It’s strange enough that Ash Wednesday and Valentine’s Day happened to coincide this year. Now it’s Easter and April Fools.
But somehow, the happenstance feels strangely appropriate.
Imagine the scene. Mary Magdalene and her companions go to the tomb of Jesus and find it empty. Two terrifyingly radiant angels appear, asking them why they’re looking for the living among the dead, as if to say, “You’re his disciples. Don’t you remember what he said?” The women hurry back to tell the Eleven what they’ve seen and heard. But the men — being men? — don’t believe what the women are saying. I like the NRSV’s translation: “These words seemed to them an idle tale” (Luke 24:11).
Their words sound foolish. Surely they’re mistaken. Maybe they’re overwrought and seeing things. Maybe it’s just a sick April Fools joke? Hey, guys, guess what? Jesus isn’t really dead…
Then Peter plays the fool: he gets up, and runs to the tomb to see for himself. One wonders if some of the others hung back because they didn’t dare believe.
As believers, we know and accept the story of Jesus’ crucifixion and resurrection. But Paul reminds us just how foolish a story it really is (1 Cor 1:20-25). A crucified Messiah? A victorious revolutionary who wins by dying a torturous death? Really? And the resurrection is equally nonsensical; it is not a fact of this world, not something we can explain. We know a lot about the mechanics of death and dying…but not of resurrection.
The question is whether or not, having professed that we believe, we go right back to living within the boundaries of what the world considers reasonable. Resurrection? Oh, yeah, that’s something that happened to Jesus a long time ago.
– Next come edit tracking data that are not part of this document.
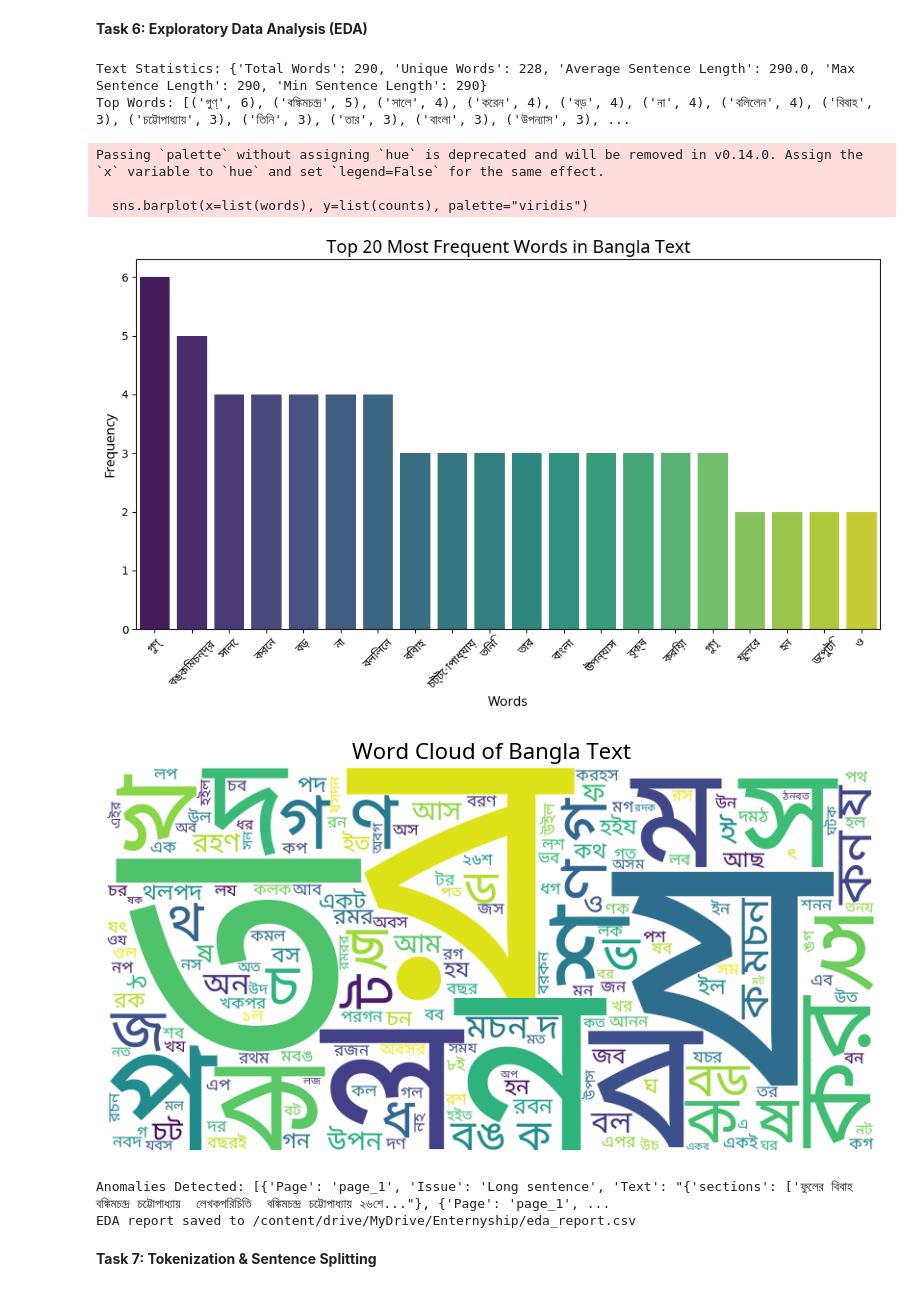
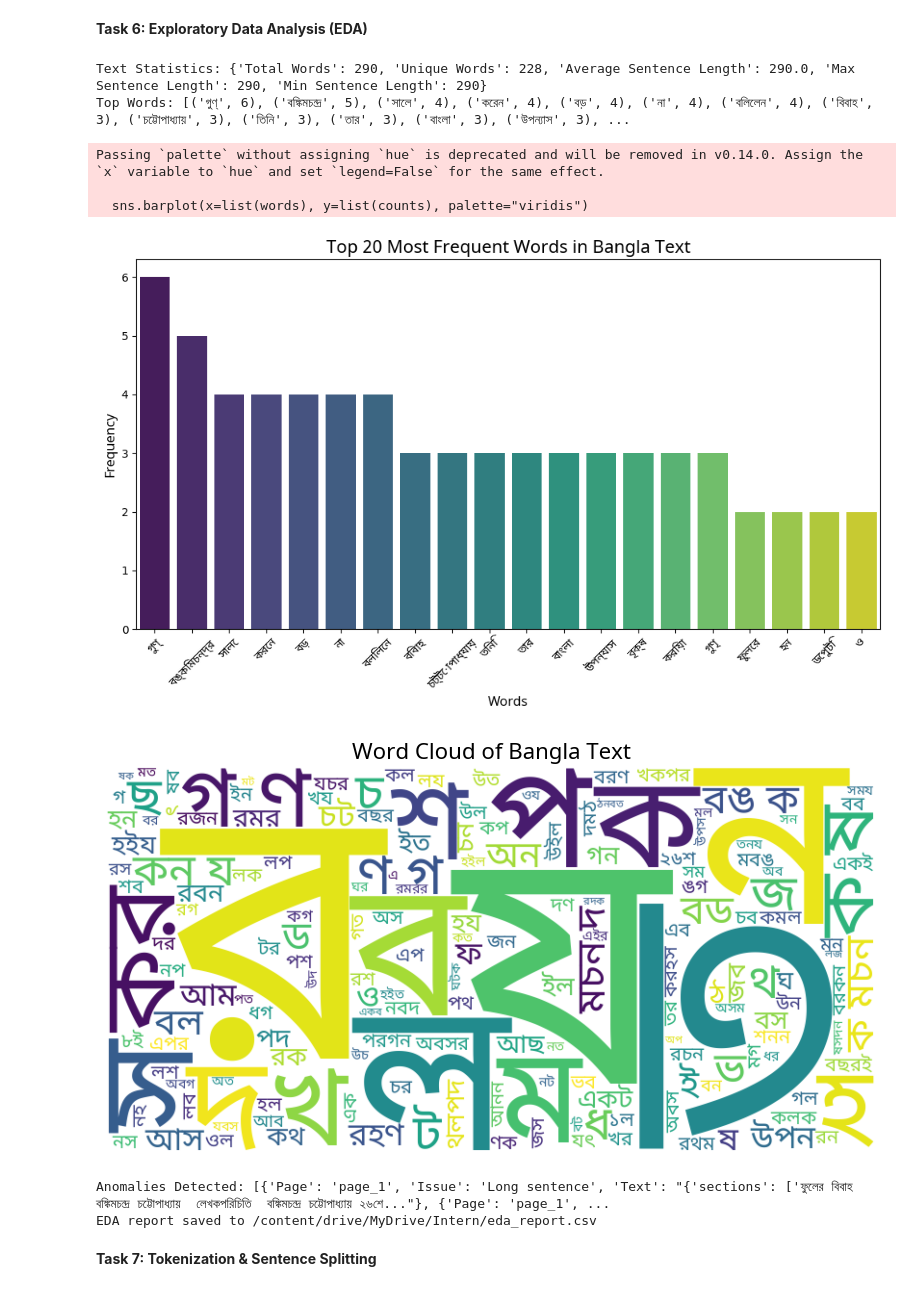
Before and after one commit to shahidurrahmands/BNLTK, a Jupyter notebook: BNLTK.ipynb, the cells around one changed output. Saved outputs shown, nothing was run; the diff lists cells and outputs as text; code cells hidden in the pictures.

```diff
--- a/BNLTK.ipynb
+++ b/BNLTK.ipynb
@@ -134,8 +134,8 @@ import json
 import re
 
 # Load extracted text
-input_file = "/content/drive/MyDrive/Enternyship/raw_extracted.json"
-output_file = "/content/drive/MyDrive/Enternyship/segmented_data.json"
+input_file = "/content/drive/MyDrive/Intern/raw_extracted.json"
+output_file = "/content/drive/MyDrive/Intern/segmented_data.json"
 
 with open(input_file, "r", encoding="utf-8") as f:
     extracted_data = json.load(f)
@@ -185,8 +185,8 @@ import json
 import re
 
 # Load segmented data
-input_file = "/content/drive/MyDrive/Enternyship/segmented_data.json"
-output_file = "/content/drive/MyDrive/Enternyship/cleaned_segments.json"
+input_file = "/content/drive/MyDrive/Intern/segmented_data.json"
+output_file = "/content/drive/MyDrive/Intern/cleaned_segments.json"
 
 with open(input_file, "r", encoding="utf-8") as f:
     segmented_data = json.load(f)
@@ -246,9 +246,9 @@ import string
 import unicodedata
 
 # Load cleaned text
-input_file = "/content/drive/MyDrive/Enternyship/cleaned_segments.json"
-output_file = "/content/drive/MyDrive/Enternyship/normalized_text.json"
-correction_log_file = "/content/drive/MyDrive/Enternyship/correction_log.csv"
+input_file = "/content/drive/MyDrive/Intern/cleaned_segments.json"
+output_file = "/content/drive/MyDrive/Intern/normalized_text.json"
+correction_log_file = "/content/drive/MyDrive/Intern/correction_log.csv"
 
 # Load the cleaned segmented data from the JSON file
 with open(input_file, "r", encoding="utf-8") as f:
@@ -371,9 +371,9 @@ except LookupError:
     nltk.download("punkt")
 
 # Define file paths
-normalized_json = "/content/drive/MyDrive/Enternyship/normalized_text.json"
-eda_report_csv = "/content/drive/MyDrive/Enternyship/eda_report.csv"
-bengali_font_path = "/content/drive/MyDrive/Enternyship/bangla-font/static/NotoSansBengali-Regular.ttf"
+normalized_json = "/content/drive/MyDrive/Intern/normalized_text.json"
+eda_report_csv = "/content/drive/MyDrive/Intern/eda_report.csv"
+bengali_font_path = "/content/drive/MyDrive/Intern/bangla-font/static/NotoSansBengali-Regular.ttf"
 
 # Check if the Bengali font file exists
 font_prop = fm.FontProperties(fname=bengali_font_path) if os.path.exists(bengali_font_path) else None
@@ -450,7 +450,7 @@ def generate_visualizations(text_data):
         plt.ylabel("Frequency", fontsize=12)
         plt.xticks(rotation=45)
 
-    plt.savefig("/content/drive/MyDrive/Enternyship/top_words.png")
+    plt.savefig("/content/drive/MyDrive/Intern/top_words.png")
     plt.show()
 
     # Generate Word Cloud
@@ -468,7 +468,7 @@ def generate_visualizations(text_data):
     else:
         plt.title("Word Cloud of Bangla Text", fontsize=16)
 
-    plt.savefig("/content/drive/MyDrive/Enternyship/wordcloud.png")
+    plt.savefig("/content/drive/MyDrive/Intern/wordcloud.png")
     plt.show()
 
 # To detect anomalies
@@ -512,36 +512,36 @@ def main():
         print(f"Top Words: {frequent_words}")
 
         # Generate visualizations
         generate_visualizations(text_data)
 
         # Detect anomalies
         anomalies = detect_anomalies(text_data)
         print(f"Anomalies Detected: {anomalies}")
 
         # Save EDA Report as CSV
         eda_data = pd.DataFrame([text_stats])
         eda_data.to_csv(eda_report_csv, index=False)
 
         print(f"EDA report saved to {eda_report_csv}")
 
     except json.JSONDecodeError:
         print(f" Error: Failed to parse '{normalized_json}'. Ensure it's a valid JSON file.")
     except Exception as e:
         print(f"Unexpected error: {e}")
 
 # Run script
 if __name__ == "__main__":
     main()
 # %% [output]
 Text Statistics: {'Total Words': 290, 'Unique Words': 228, 'Average Sentence Length': 290.0, 'Max Sentence Length': 290, 'Min Sentence Length': 290}
 Top Words: [('গুণ্', 6), ('বঙ্কিমচন্দ্র', 5), ('সালে', 4), ('করেন', 4), ('বড়', 4), ('না', 4), ('বলিলেন', 4), ('বিবাহ', 3), ('চট্টোপাধ্যায়', 3), ('তিনি', 3), ('তার', 3), ('বাংলা', 3), ('উপন্যাস', 3), ...
 Passing `palette` without assigning `hue` is deprecated and will be removed in v0.14.0. Assign the `x` variable to `hue` and set `legend=False` for the same effect.
 
   sns.barplot(x=list(words), y=list(counts), palette="viridis")
 [figure]
-[figure, old version]
+[figure, new version]
 Anomalies Detected: [{'Page': 'page_1', 'Issue': 'Long sentence', 'Text': "{'sections': ['ফুলের বিবাহ  বঙ্কিমচন্দ্র চট্টোপাধ্যায়  লেখকপরিচিতি  বঙ্কিমচন্দ্র চট্টোপাধ্যায় ২৬শে..."}, {'Page': 'page_1', ...
-EDA report saved to /content/drive/MyDrive/Enternyship/eda_report.csv
+EDA report saved to /content/drive/MyDrive/Intern/eda_report.csv
 # %% [markdown]
  **Task 7: Tokenization & Sentence Splitting**
 # %% [markdown]
```
Also changed, not shown: parts of 14 cells of this notebook.
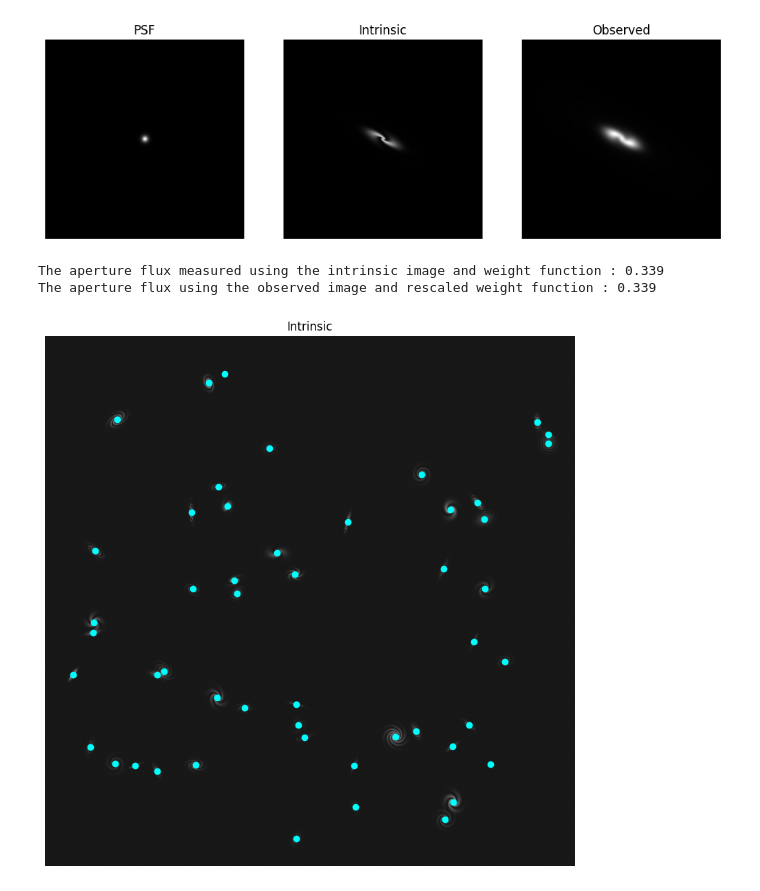
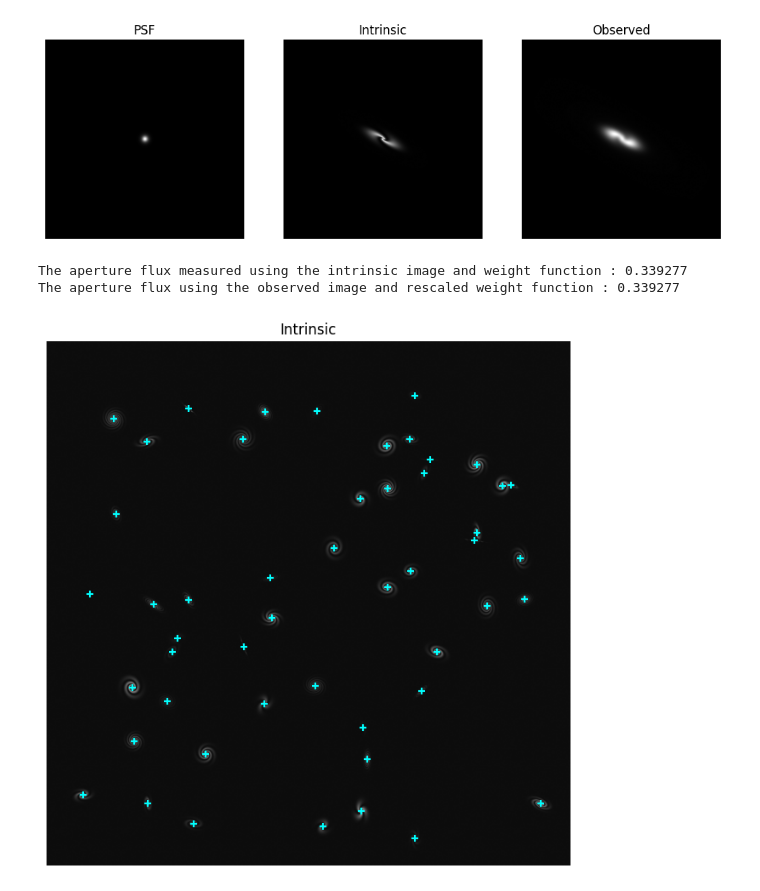
Before and after one commit to nielsklerk/FRP, a Jupyter notebook: notebooks/02_gaap.ipynb, the cells around one changed output. Drawn from its saved outputs; the diff is of its cells as text; code cells hidden in the pictures.

```diff
--- a/notebooks/02_gaap.ipynb
+++ b/notebooks/02_gaap.ipynb
@@ -63,17 +63,17 @@ weight = gaussian_weight(height, width, height / 2, width / 2, 15, 15)
 
 # Calculate the aperture flux using the intrinsic image and weight function
 true_F = np.sum(weight * image_intrinsic)
-print(f'The aperture flux measured using the intrinsic image and weight function : {true_F:.3f}')
+print(f'The aperture flux measured using the intrinsic image and weight function : {true_F:.6f}')
 
 # Calculate the rescaled weight function
 weight_rescale = wiener_deconvolution(weight, image_psf, 0)
 
 # Calculate the aperture flux using the observed image and rescaled weight function
 measured_F = np.sum(weight_rescale * image)
-print(f'The aperture flux using the observed image and rescaled weight function : {measured_F:.3f}')
+print(f'The aperture flux using the observed image and rescaled weight function : {measured_F:.6f}')
 # %% [output]
-The aperture flux measured using the intrinsic image and weight function : 0.339
-The aperture flux using the observed image and rescaled weight function : 0.339
+The aperture flux measured using the intrinsic image and weight function : 0.339277
+The aperture flux using the observed image and rescaled weight function : 0.339277
 # %%
 N_galaxies = 50
 height = 1000
@@ -81,8 +81,8 @@ width = 1000
 margin = 50
 
 # Define scaling for the weight
-a = 6
-b = 6
+a = 10
+b = 10
 
 image = np.zeros((height, width), dtype=float)
 
@@ -94,35 +94,35 @@ for _ in range(N_galaxies):
     yc = np.random.uniform(0 + margin, height - margin)
     k = np.random.uniform(1e-3, 1)
     n = np.random.uniform(0.2, 0.5)
     rotation = np.random.uniform(-np.pi / 2, np.pi / 2)
     inclination = np.random.uniform(0.1, np.pi / 2)
     n_arms = np.random.randint(2, 6)
     winding = np.random.uniform(1, 5)
     arm_width = np.random.uniform(0.001, 0.004)
     bulge_strength = np.random.uniform(0.5, 1)
     Rc = np.random.uniform(10, 15)
 
     # Generate galaxy image
     galaxy_image = sersic(height, width, xc, yc, k, n, inclination=inclination, rotation=rotation, Rc=Rc, n_arms=n_arms,
                           winding=winding, bulge_strength=bulge_strength,
                           direction=np.random.choice([-1, 1])) * np.random.uniform(1, 10)
 
     # Store galaxy center and true flux
     centers.append((xc, yc))
     weight = gaussian_weight(height, width, xc, yc, a, b)
     true_F.append(np.sum(weight * galaxy_image))
 
     # Add galaxy image to the total image
     image += galaxy_image
 
 # Plot intrinsic image
-plt.figure(figsize=(10, 10))
+plt.figure(figsize=(8, 8))
 for (xc, yc) in centers:
-    plt.scatter(xc, yc, c='cyan')
+    plt.scatter(xc, yc, c='cyan', marker='+')
 plt.imshow(image)
 plt.title("Intrinsic")
 plt.show()
 # %% [output]
-[figure, old version]
+[figure, new version]
 # %%
 # Define normalized PSF
```
Also changed, not shown: parts of 17 cells of this notebook, 1 other file.
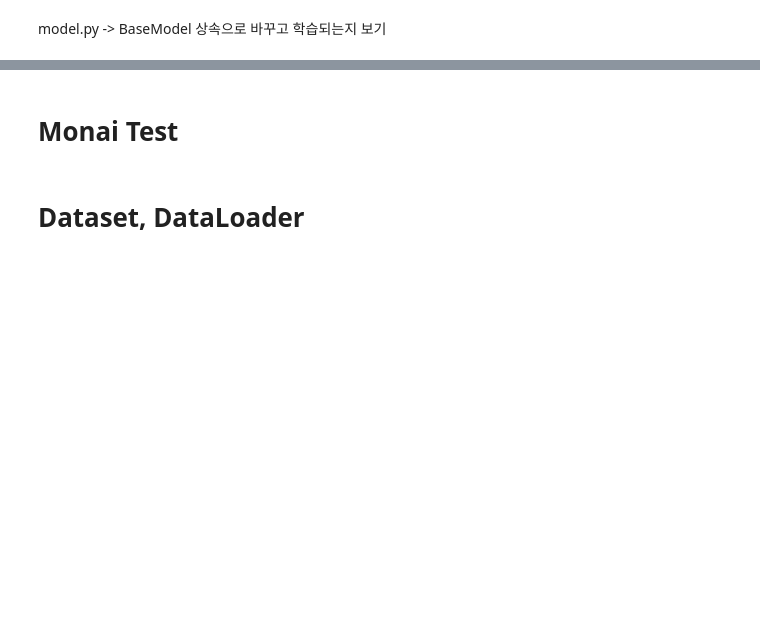
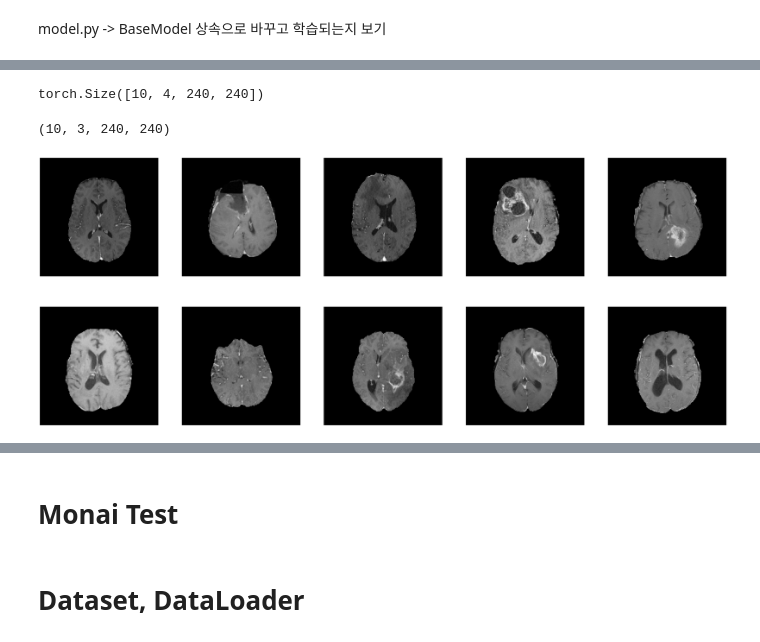
Before and after one commit to HKLeeeee/torch-segmentation, a Jupyter notebook: lab.ipynb, the cells around one changed output, grey strips where cells are left out. Saved outputs shown, nothing was run; the diff lists cells and outputs as text; code cells hidden in the pictures; blank space fills up the shorter version.

Commit message:
multi segmenatation

```diff
--- a/lab.ipynb
+++ b/lab.ipynb
@@ -165,5 +165,19 @@ trainer.train()
 # %%
-test_loader = get_loader('./data/plant', mode='test', batch_size=10)
+dataset = 'brain'
+
+if dataset=='brain':
+    test_loader = \
+        module_loader.SegmentationLoader(
+            os.getcwd()+'/data/brain',
+            batch_size=10,
+            mode='test')
+elif dataset == 'city':
+    test_loader = \
+        module_loader.CityLoader(
+            os.getcwd()+'/data/cityscape',
+            batch_size=10,
+            mode='test')
+
 for i in test_loader:
     print(i[0].shape)
     break
@@ -198,18 +198,31 @@ tensor([0.0000, 0.0039])
 # %%
 for img, mask in test_loader:
     img = img.to(device)
-    # outputs = model(img)
+    outputs = model(img)
     break
+
+print(outputs.shape)
+# %% [output]
+torch.Size([10, 4, 240, 240])
 # %%
+mode = 'Multi'
 outputs = outputs.to('cpu')
-outputs = torch.sigmoid(outputs)
-outputs = (outputs > 0.5).float()
+if mode ==  'Binary':
+    outputs = torch.sigmoid(outputs)
+    outputs = (outputs > 0.5).float()
+else :
+    outputs = torch.argmax(outputs, dim=1)
 # %%
 numpy_outputs = outputs.to('cpu').detach().numpy()
+print(numpy_outputs.shape)
+plt.figure(figsize=(50,20))
 for i in range(10):
     plt.subplot(2, 5, i+1)
-    result = outputs[i, :, :, :].squeeze()
-    plt.imshow(result, cmap='bone')
+    # chaneg the shape
+    # result = outputs[i, :, :, :].squeeze()
+    result = numpy_outputs[i, :, :].squeeze()
+    print(result.shape)
+    plt.imshow(result, cmap='hot')
     plt.axis('off')
 
 plt.show()
@@ -219,15 +232,21 @@ torchvision.utils.save_image(outputs, f'./saved/{file_name}', nrow=5)
 # %%
 img = img.to('cpu')
 img = img.detach().numpy()
+print(img.shape)
+# %% [output]
+(10, 3, 240, 240)
 # %%
+plt.figure(figsize=(50,20))
 for i in range(10):
     plt.subplot(2, 5, i+1)
     result = img[i, :, :, :].squeeze()
     result = result.transpose(1,2,0)
     plt.imshow(result, cmap='bone')
     plt.axis('off')
 
 plt.show()
+# %% [output]
+[figure, added]
 # %%
 mask = mask.to('cpu').detach().numpy()
 for i in range(10):
```
Also changed, not shown: parts of 28 cells of this notebook, 6 other files.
And we’ll be resurrected too, sometime way off in the future. But meanwhile, I have to slog through this life as best I can, just like everyone else.
Yes, the resurrection of Jesus was an event in time and space that happened thousands of years ago. Yes, our own bodily resurrection will be in the future, sometime after we die. But what does it mean to believe during the time in between? We have to add one more bit of foolishness: as both Jesus and Paul would insist, we are in Christ, and the same resurrected Christ is in us.
And what does that mean, exactly? How would, say, a physiologist explain that?
I have no idea.
But however we understand what it means to say that we have the Spirit of Christ within us, or to believe that we are one with Christ in his death and resurrection, it means at least this: new life is a present reality and not merely a future one.
As Paul told the famously troublesome Corinthians: “So if anyone is in Christ, there is a new creation: everything old has passed away; see, everything has become new!” (2 Cor 5:17). “If anyone is in Christ,” Paul says; by this he doesn’t mean, “Let’s see if maybe we can find someone who fits the bill.” He means, “You are in Christ. Yes, you. The day of God’s new creation has already begun, and you’re part of it.”
Today is the day we as the church commemorate the resurrection. Every day, however, is the day in which we should live the truth of being made new in Christ. Sure, it sounds like a foolish idea; after all, isn’t it the same face that still stares back at you through the bathroom mirror? And oh, aren’t you still struggling with that bad habit you’ve been trying so hard to break? Hah! your doubts proclaim loudly. Newness indeed. What a crock.
The fact of newness doesn’t instantaneously transform you into a carbon copy of Jesus; again, think of Paul writing to the Corinthians who had so badly abused him and each other. But he saw something in them that they were still learning to see in themselves: the Spirit of Christ.
So who are you, really?
You are the beloved of God. You are joined to his Son by his Spirit. Who you are is not who you were. That’s not a joke, that’s reality.
May your Easter truly be a celebration of new life.